Preheat oven to 190 C (375) or 170 C (340 F) with fan
While the turkey is warming up to room temperature, start work on the stuffing.
Melt 1 tbsp of butter in a saute pan over medium-high heat. Add diced pear and cook until it starts to brown and caramelize. Once picking up color, add 1/4 cup of water and turn heat to high. Continue cooking on high until most of the water has evaporated and the diced pear has turned golden brown. Make sure you stir it often and keep an eye on it to prevent burning. Remove from the heat and let cool.
When cool to the touch, crumble up the black pudding mixture (or sausage mix if you are using that) and mix together until everything has incorporated into each other. Set aside.

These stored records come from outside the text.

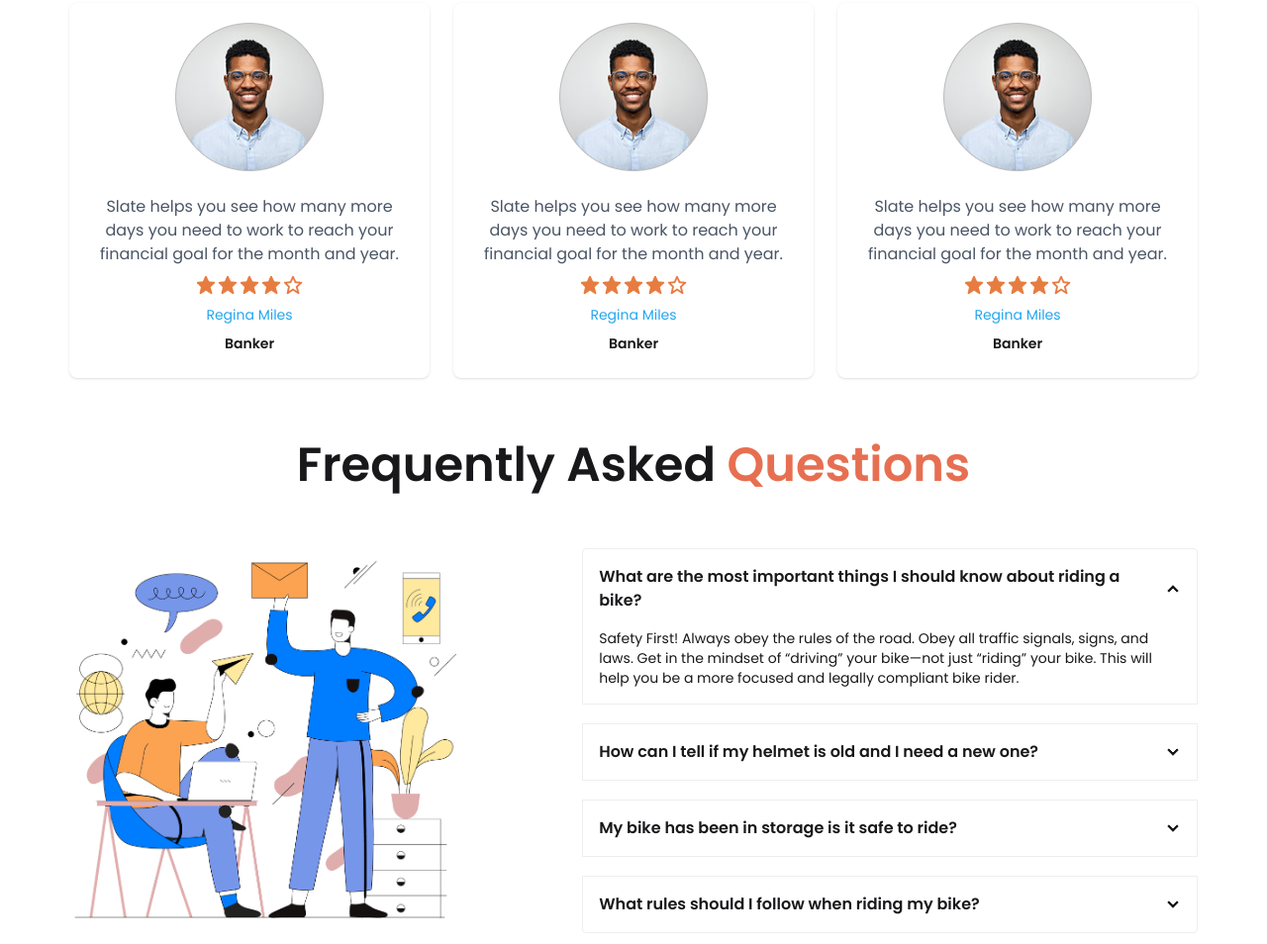
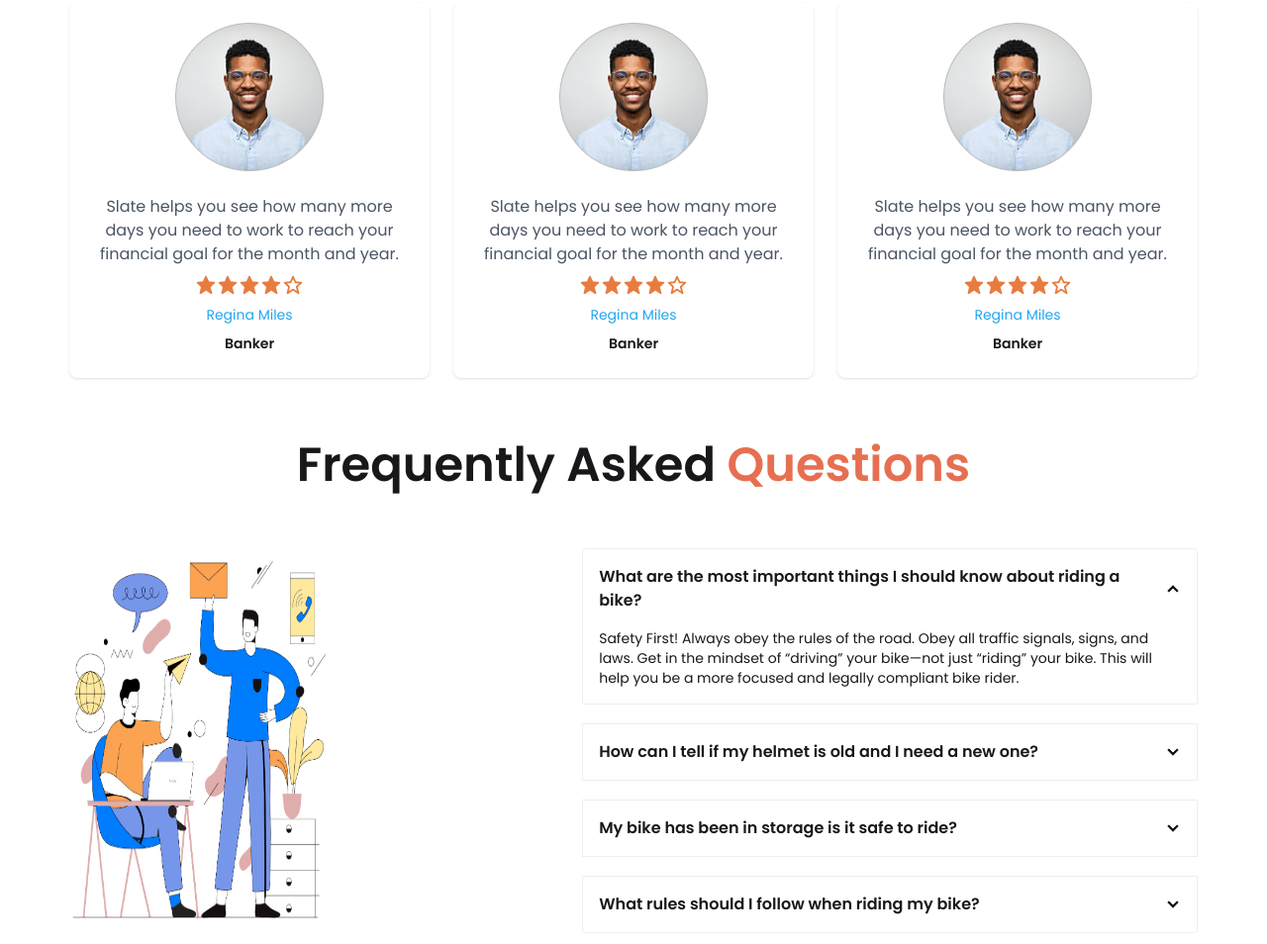
Before and after one commit to Jobayer561/Bike-Zone, a plain HTML site: page index.html in a window 1280 px wide. Shown: the part 1933-2887 px from the top of the page at 99% size. Drawn offline with nearby package versions, Linux system fonts and the light colour scheme.

Commit message:
solver issue

```diff
--- a/index.html
+++ b/index.html
@@ -258,7 +258,7 @@
       </h1>
       <section class="flex flex-col lg:flex-row mt-15">
         <div class=" w-full lg:w-1/2 px-6 lg:px-0 mb-4">
-          <img src="./images/others/Frame.png" class=" h-96" alt="" />
+          <img src="./images/others/Frame.png" class="w-full lg:w-1/2 h-96" alt="" />
         </div>
         <div class="w-full lg:w-[60%] px-6 lg:px-0">
           <div class="join join-vertical bg-base-100 gap-5">
```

When ready to stuff, roll out the turkey breast onto a cutting board. You want to try and make an even layer of meat, so using a sharp knife make slight cuts into the meat and then gently fold the meat up and away (the same technique as if you were butterflying a chicken breast). Continue doing so around the turkey until you feel like you have an even layer of meat.
Take the black pudding and pear mixture and evenly spread it over the turkey meat. Try not to coat everything with the stuffing mixture and make sure you have some empty room on the sides for the stuffing to flow to when you roll it up.
Carefully lift and roll up. Once rolled up, tie it together with kitchen twine or plain floss if you are in a pinch. I do one tie lengthwise and 3-4 ties around the middle and ends.
Now comes the fun part-cover the rolled up turkey with strips of streaky bacon. Use as much or as little as you like.
Place in a roasting tray and cover it with foil.
Roast in the oven for the allotted amount of time. This will depend on the weight of the turkey breast. The rule of thumb is 40 minutes per kilo (20 mins per pound). So, 1 kg = 40 min, 1.5 kg = 1 hour, 2 kg = 1 hour 20 min and so on. It can be challenging to get a roast turkey right, so my suggestion to you is to invest in a good meat thermometer. If in doubt on whether it is done or not, stick the thermometer into the thickest part of the meat, If it is 65 C or up, stop cooking because it is done.
To get some color of the roast, remove the foil and let cook uncovered in the oven for the last 20 minutes.
When finished roasting, let rest somewhere warm or wrapped in foil for 20 minutes. Don’t cut into it too soon or you’ll risk all the juices running out and the meat getting dry and don’t forget to remove the kitchen twine before cutting into it.
For the Gravy
Carefully remove the turkey from the roasting tray and place it on a serving platter or cutting board.
Add 2 cups (475 ml) of boiling water to the empty roasting tray. Using a spoon or spatula scrape all the crusty bits from the bottom of the tray and stir into the hot water, Let rest for 10-20 minutes then pass through a strainer. Set liquid aside.
In a medium-sized saucepan, melt 1 tbsp of butter over medium heat. Add finely chopped shallot and cook until translucent and soft.
Add 1 tsp of flour and whisk into the butter and shallots to form a roux. Let the roux cook for a minute or two then slowly add in the strained liquid made from the roasting tray, whisking as you go to prevent lumps from forming.
Add 2 small sprigs of thyme, 1 tbsp of whisky or bourbon, and 1/2 tbsp of brown sauce. Whisk together and increase heat to medium-high and let bubble away for 5-7 minutes or until all the flavors are married together. Season with salt and pepper to taste and serve.
If you don’t know what black pudding is, don’t like it or simply can’t get your hands on it, don’t worry. Simply substitute it with your favorite sausage mix. I recommend Cumberland sausage, caramelized onion sausage mix or just a plain salt and pepper sausage mix. The choice is yours.
- Category: Main, Turkey, Roast
- Method: Roasting
- Cuisine: Western
Keywords: turkey, roast, black pudding, pear, stuffed, bacon, gravy, whisky, brown sauce, thyme, sausage, holiday recipe
More fabulous roast recipes to feast on: